■ **Task**:
When a line of the entries contains the word "align", report that line.

■ **Front-end code change data**:
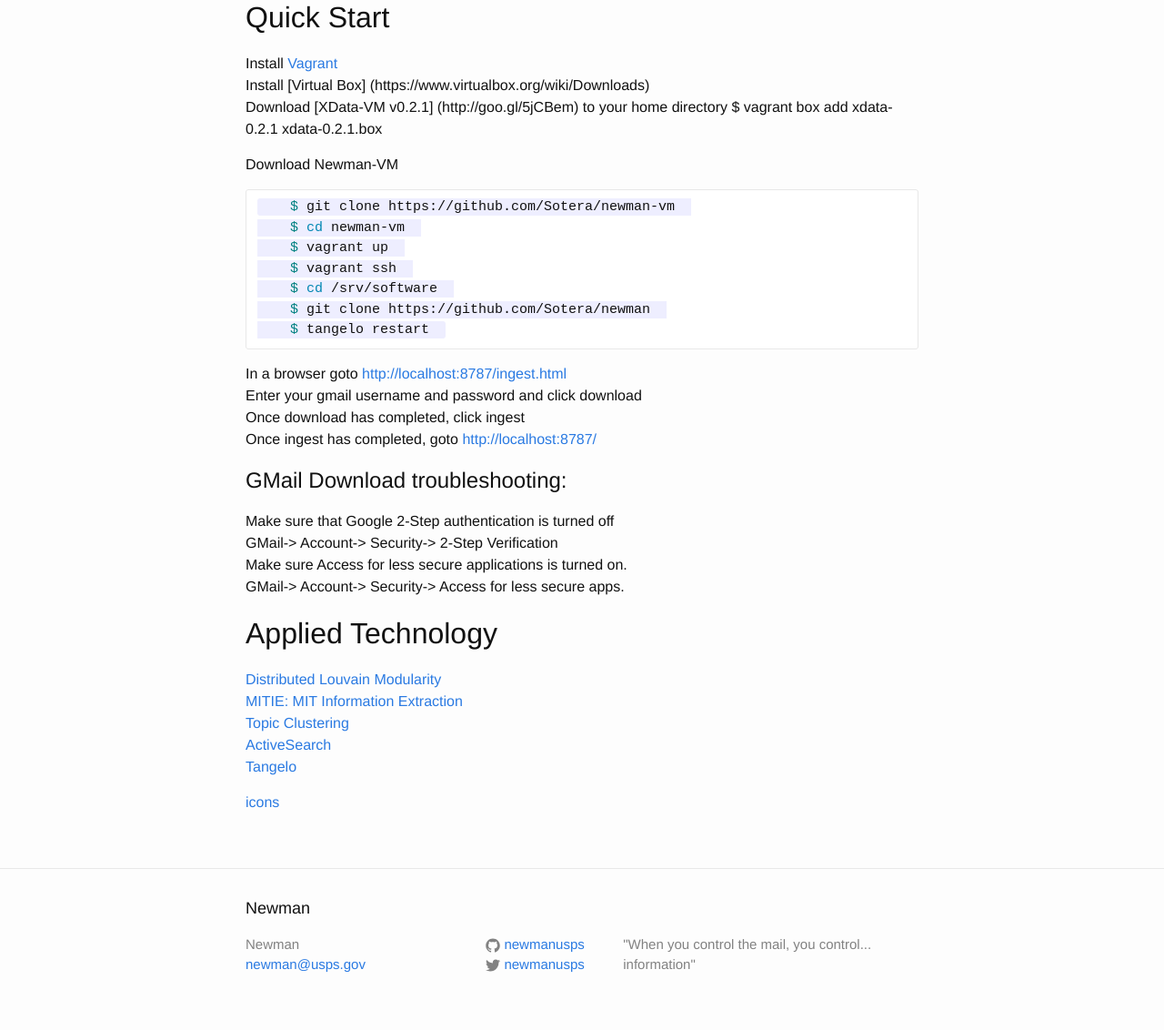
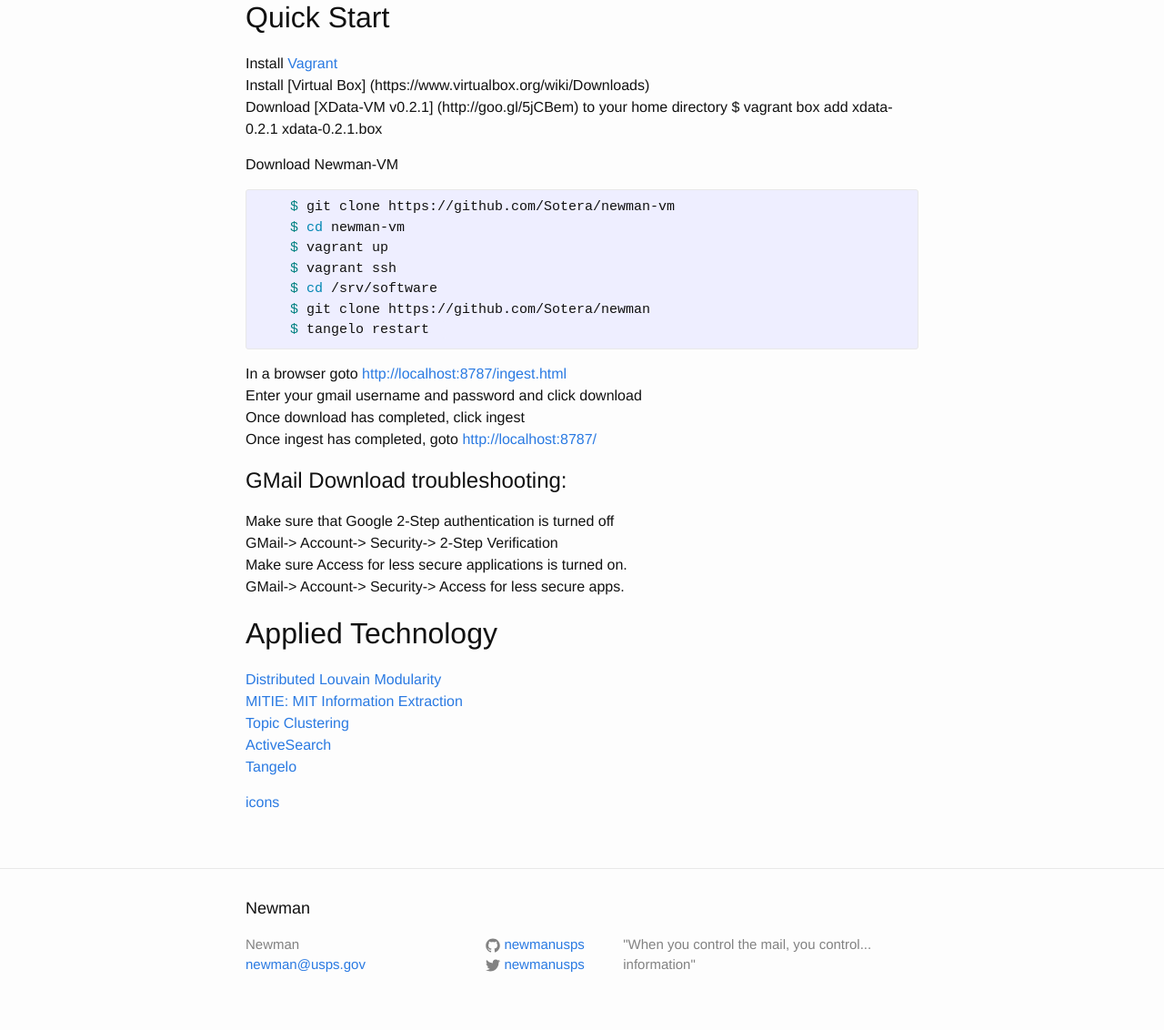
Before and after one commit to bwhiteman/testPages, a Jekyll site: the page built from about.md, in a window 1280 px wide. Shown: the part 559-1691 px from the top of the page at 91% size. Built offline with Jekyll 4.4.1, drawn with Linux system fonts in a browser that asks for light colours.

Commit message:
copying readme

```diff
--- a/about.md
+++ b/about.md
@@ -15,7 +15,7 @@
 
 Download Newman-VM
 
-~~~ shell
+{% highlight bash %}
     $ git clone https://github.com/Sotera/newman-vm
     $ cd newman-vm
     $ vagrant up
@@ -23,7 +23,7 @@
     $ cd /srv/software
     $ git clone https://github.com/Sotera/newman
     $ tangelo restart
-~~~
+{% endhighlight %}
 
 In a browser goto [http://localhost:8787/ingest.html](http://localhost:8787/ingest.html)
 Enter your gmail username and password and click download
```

---

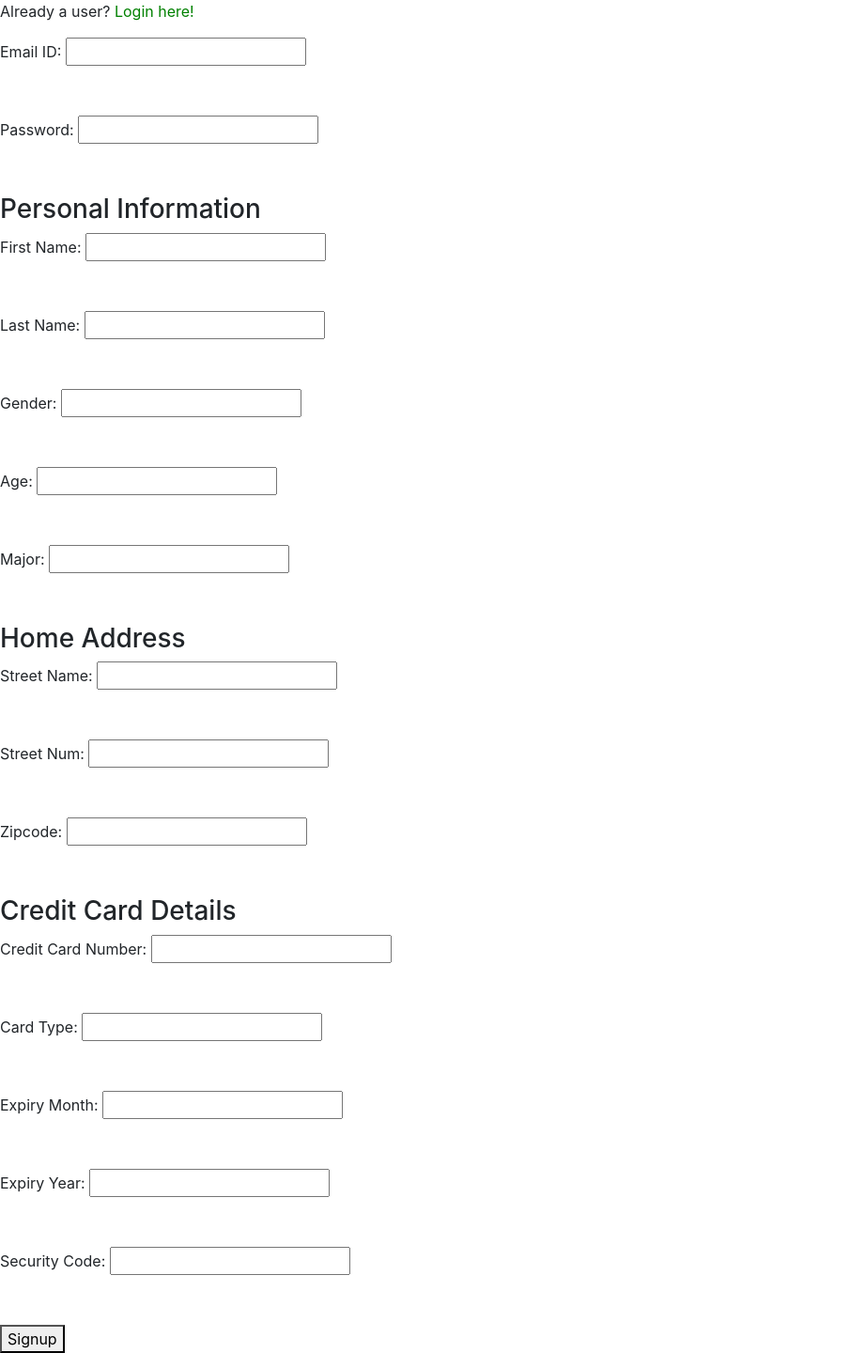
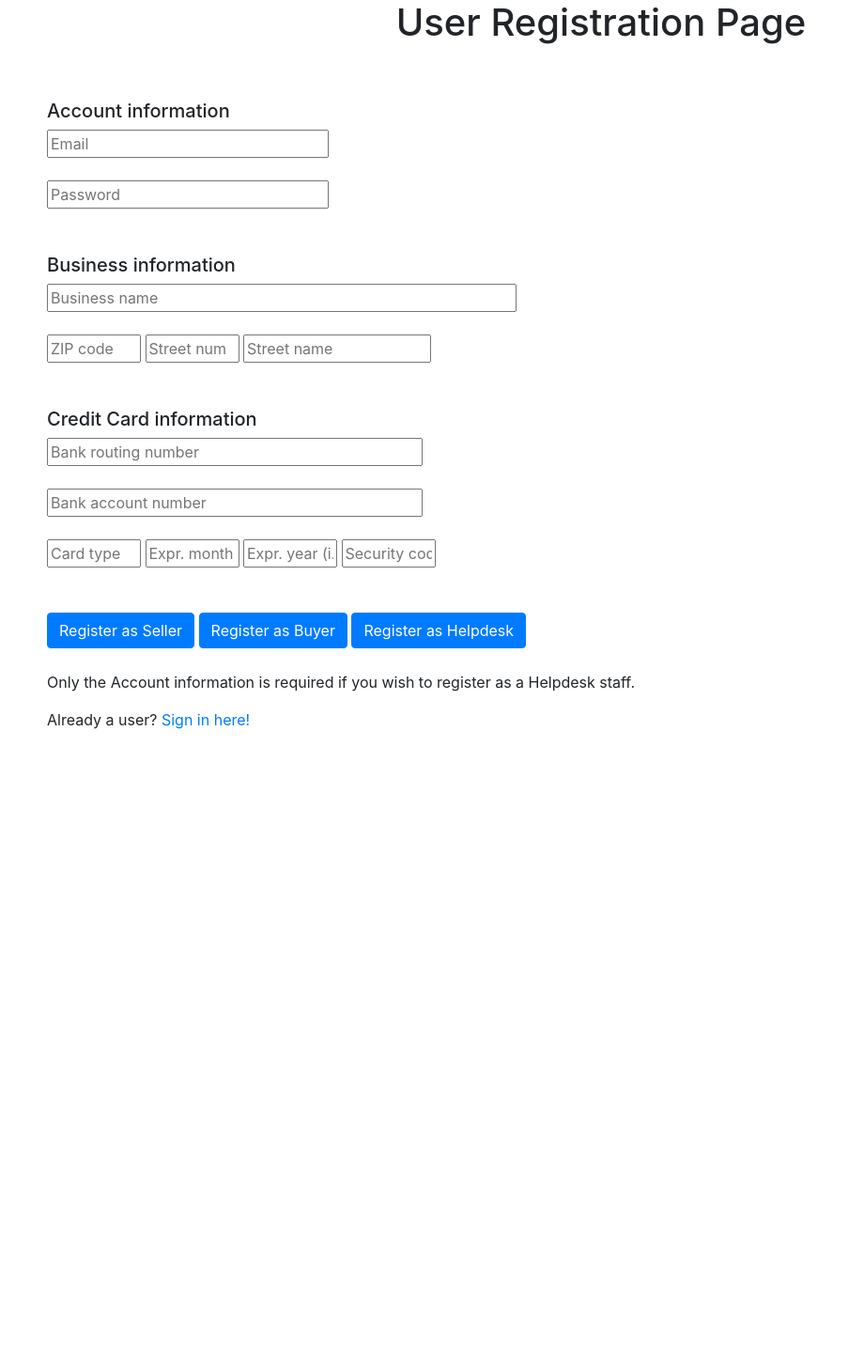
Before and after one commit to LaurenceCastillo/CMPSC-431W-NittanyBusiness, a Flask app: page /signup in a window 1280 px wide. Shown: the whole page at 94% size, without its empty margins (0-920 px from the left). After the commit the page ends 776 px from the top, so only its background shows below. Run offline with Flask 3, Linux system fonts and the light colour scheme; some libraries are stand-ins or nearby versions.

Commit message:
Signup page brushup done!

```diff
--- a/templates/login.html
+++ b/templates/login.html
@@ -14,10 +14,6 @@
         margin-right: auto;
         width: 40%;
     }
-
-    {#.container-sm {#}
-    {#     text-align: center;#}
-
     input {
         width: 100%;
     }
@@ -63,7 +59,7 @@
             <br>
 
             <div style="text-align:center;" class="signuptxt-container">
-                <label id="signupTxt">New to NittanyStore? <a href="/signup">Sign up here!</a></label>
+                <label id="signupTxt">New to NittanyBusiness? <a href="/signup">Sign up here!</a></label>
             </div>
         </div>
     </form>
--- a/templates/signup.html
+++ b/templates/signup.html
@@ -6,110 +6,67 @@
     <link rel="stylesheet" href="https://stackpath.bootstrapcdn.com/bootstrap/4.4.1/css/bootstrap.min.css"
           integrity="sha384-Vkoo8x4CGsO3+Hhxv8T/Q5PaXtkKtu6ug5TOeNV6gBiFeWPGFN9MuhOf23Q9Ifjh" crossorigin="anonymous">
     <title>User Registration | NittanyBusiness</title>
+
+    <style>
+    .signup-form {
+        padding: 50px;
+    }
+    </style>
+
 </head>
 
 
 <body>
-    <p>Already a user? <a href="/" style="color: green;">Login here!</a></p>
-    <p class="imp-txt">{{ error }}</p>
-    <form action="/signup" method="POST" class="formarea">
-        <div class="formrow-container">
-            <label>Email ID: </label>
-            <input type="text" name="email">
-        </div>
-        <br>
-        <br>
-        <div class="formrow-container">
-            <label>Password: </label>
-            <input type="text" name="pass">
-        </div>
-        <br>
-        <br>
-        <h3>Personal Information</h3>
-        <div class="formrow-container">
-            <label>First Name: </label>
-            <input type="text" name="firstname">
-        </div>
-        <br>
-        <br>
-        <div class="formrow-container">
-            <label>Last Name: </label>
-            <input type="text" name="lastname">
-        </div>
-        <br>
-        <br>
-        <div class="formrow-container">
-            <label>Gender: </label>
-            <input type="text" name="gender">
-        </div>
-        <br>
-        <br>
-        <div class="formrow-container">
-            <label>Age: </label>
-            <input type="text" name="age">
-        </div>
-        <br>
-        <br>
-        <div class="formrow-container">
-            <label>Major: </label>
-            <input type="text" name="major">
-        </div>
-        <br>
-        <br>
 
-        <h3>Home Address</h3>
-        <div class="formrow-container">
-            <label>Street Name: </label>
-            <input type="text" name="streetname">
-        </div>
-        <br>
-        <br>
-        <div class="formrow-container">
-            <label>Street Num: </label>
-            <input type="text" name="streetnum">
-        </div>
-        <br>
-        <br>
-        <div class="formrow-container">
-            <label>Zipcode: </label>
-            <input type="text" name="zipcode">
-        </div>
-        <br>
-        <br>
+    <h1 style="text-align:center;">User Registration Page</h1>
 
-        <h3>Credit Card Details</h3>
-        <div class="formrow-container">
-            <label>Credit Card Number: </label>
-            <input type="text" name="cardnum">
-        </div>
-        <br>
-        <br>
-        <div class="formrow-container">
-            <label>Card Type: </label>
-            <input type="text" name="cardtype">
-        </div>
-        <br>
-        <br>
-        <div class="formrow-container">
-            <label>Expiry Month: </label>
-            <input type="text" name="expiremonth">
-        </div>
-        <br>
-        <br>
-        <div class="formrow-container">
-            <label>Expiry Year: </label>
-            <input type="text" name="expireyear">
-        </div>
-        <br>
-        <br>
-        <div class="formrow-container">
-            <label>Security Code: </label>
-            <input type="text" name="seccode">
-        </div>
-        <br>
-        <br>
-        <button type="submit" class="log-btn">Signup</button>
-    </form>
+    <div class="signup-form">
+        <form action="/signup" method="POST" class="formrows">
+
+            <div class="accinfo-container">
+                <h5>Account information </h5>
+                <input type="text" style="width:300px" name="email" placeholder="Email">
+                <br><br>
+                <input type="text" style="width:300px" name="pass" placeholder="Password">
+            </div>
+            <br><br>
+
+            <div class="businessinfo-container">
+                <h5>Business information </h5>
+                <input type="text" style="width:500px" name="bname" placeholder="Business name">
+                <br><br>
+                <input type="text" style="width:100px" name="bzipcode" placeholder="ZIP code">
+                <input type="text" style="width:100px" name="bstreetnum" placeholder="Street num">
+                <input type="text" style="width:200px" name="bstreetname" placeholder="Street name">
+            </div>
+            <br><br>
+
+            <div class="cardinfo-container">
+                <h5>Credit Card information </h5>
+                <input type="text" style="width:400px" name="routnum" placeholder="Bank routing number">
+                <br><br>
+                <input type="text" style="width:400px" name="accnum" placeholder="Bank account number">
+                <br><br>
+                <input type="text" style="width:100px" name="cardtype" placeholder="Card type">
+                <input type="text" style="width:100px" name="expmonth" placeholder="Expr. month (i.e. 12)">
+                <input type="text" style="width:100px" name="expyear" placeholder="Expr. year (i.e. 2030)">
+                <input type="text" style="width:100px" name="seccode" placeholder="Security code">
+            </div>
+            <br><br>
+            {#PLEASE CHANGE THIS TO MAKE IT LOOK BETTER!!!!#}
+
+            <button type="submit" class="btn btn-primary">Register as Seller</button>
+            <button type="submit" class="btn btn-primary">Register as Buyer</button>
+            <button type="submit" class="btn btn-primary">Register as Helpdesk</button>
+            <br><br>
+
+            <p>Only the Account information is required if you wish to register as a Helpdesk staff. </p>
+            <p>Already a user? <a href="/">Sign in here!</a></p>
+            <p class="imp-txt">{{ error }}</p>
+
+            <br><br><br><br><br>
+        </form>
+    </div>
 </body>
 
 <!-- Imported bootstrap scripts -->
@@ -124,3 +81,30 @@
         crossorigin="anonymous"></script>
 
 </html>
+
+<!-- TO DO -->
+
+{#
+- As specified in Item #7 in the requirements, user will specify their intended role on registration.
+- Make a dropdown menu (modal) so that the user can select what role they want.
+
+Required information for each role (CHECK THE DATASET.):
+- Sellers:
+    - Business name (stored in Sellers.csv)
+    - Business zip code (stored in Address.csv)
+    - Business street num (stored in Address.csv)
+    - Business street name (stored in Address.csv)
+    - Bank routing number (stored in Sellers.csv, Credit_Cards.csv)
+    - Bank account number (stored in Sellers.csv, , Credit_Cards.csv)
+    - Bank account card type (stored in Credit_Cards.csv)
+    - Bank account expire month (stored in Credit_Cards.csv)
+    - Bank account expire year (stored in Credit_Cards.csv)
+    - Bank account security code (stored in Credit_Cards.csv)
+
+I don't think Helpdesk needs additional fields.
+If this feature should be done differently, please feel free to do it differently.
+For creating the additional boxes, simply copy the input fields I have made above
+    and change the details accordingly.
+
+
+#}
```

■ **Task response**:
-    {#     text-align: center;#}
             <div style="text-align:center;" class="signuptxt-container">
+    <h1 style="text-align:center;">User Registration Page</h1>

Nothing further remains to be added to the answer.